==== DATA FOR REVIEW ====

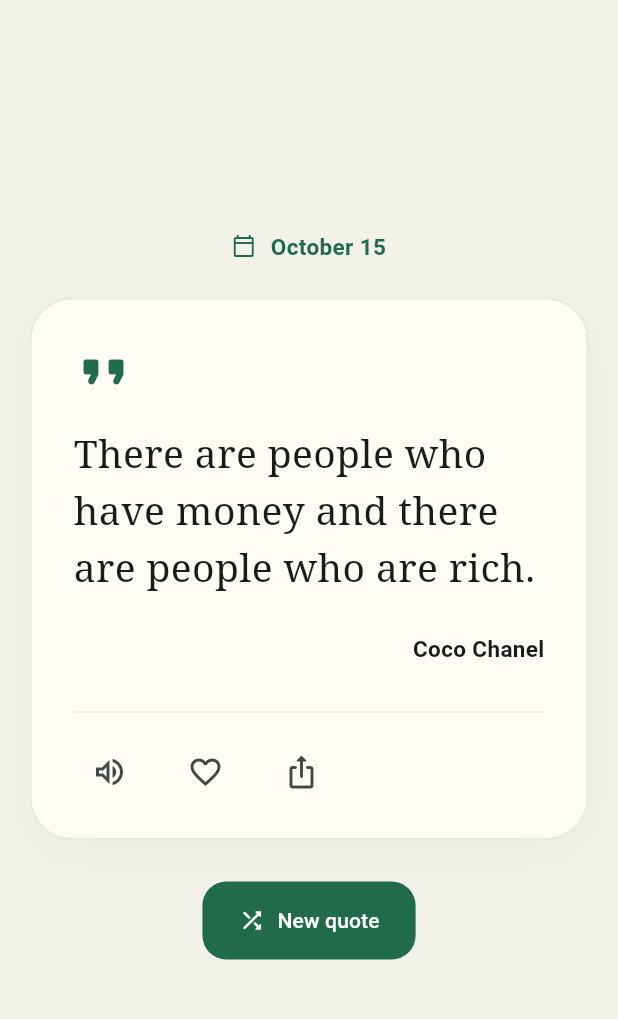
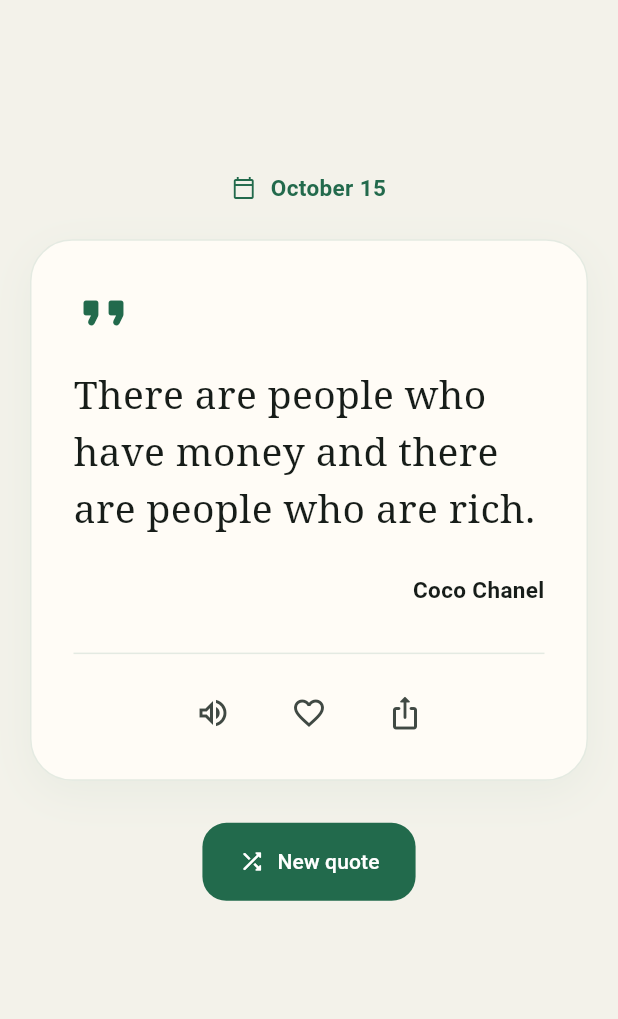
Before and after one commit to Raydel8806/Daily-motivations, a Flutter app: the screen it shows after launch, on a phone screen of 412 x 824 dp, the part 59-1078 px from its top. Run offline on Flutter 3.47's test engine with Material 3 defaults, Android fonts, the phone set to English and light mode, and no system bars; our stand-ins replace flutter_tts, share_plus, shared_preferences.

Commit message:
Center quote actions and reduce upper whitespace

```diff
--- a/lib/features/quotes/presentation/quote_page.dart
+++ b/lib/features/quotes/presentation/quote_page.dart
@@ -203,12 +203,13 @@
         top: false,
         child: LayoutBuilder(builder: (context, constraints) {
           return SingleChildScrollView(
-            padding: const EdgeInsets.fromLTRB(20, 24, 20, 32),
+            padding: const EdgeInsets.fromLTRB(20, 16, 20, 32),
             child: ConstrainedBox(
               constraints: BoxConstraints(
                   minHeight:
-                      (constraints.maxHeight - 56).clamp(0, double.infinity)),
-              child: Center(
+                      (constraints.maxHeight - 48).clamp(0, double.infinity)),
+              child: Align(
+                alignment: const Alignment(0, -0.3),
                 child: ConstrainedBox(
                   constraints: const BoxConstraints(maxWidth: 600),
                   child: Column(
@@ -438,7 +439,9 @@
           ),
           Divider(color: colors.primary.withValues(alpha: 0.12)),
           const SizedBox(height: 8),
-          Wrap(
+          Align(
+            alignment: Alignment.center,
+            child: Wrap(
               alignment: WrapAlignment.center,
               spacing: 16,
               runSpacing: 8,
@@ -482,6 +485,7 @@
                 ),
               ],
             ),
+          ),
         ],
       ),
     );
```
Lines whose indentation alone changed are shown as unchanged.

====

*ABOUT THIS EXERCISE*.
Omit the pictures and copy the records above exactly.

*RESULT*.
Before and after one commit to Raydel8806/Daily-motivations, a Flutter app: the screen it shows after launch, on a phone screen of 412 x 824 dp, the part 59-1078 px from its top. Run offline on Flutter 3.47's test engine with Material 3 defaults, Android fonts, the phone set to English and light mode, and no system bars; our stand-ins replace flutter_tts, share_plus, shared_preferences.

Commit message:
Center quote actions and reduce upper whitespace

```diff
--- a/lib/features/quotes/presentation/quote_page.dart
+++ b/lib/features/quotes/presentation/quote_page.dart
@@ -203,12 +203,13 @@
         top: false,
         child: LayoutBuilder(builder: (context, constraints) {
           return SingleChildScrollView(
-            padding: const EdgeInsets.fromLTRB(20, 24, 20, 32),
+            padding: const EdgeInsets.fromLTRB(20, 16, 20, 32),
             child: ConstrainedBox(
               constraints: BoxConstraints(
                   minHeight:
-                      (constraints.maxHeight - 56).clamp(0, double.infinity)),
-              child: Center(
+                      (constraints.maxHeight - 48).clamp(0, double.infinity)),
+              child: Align(
+                alignment: const Alignment(0, -0.3),
                 child: ConstrainedBox(
                   constraints: const BoxConstraints(maxWidth: 600),
                   child: Column(
@@ -438,7 +439,9 @@
           ),
           Divider(color: colors.primary.withValues(alpha: 0.12)),
           const SizedBox(height: 8),
-          Wrap(
+          Align(
+            alignment: Alignment.center,
+            child: Wrap(
               alignment: WrapAlignment.center,
               spacing: 16,
               runSpacing: 8,
@@ -482,6 +485,7 @@
                 ),
               ],
             ),
+          ),
         ],
       ),
     );
```
Lines whose indentation alone changed are shown as unchanged.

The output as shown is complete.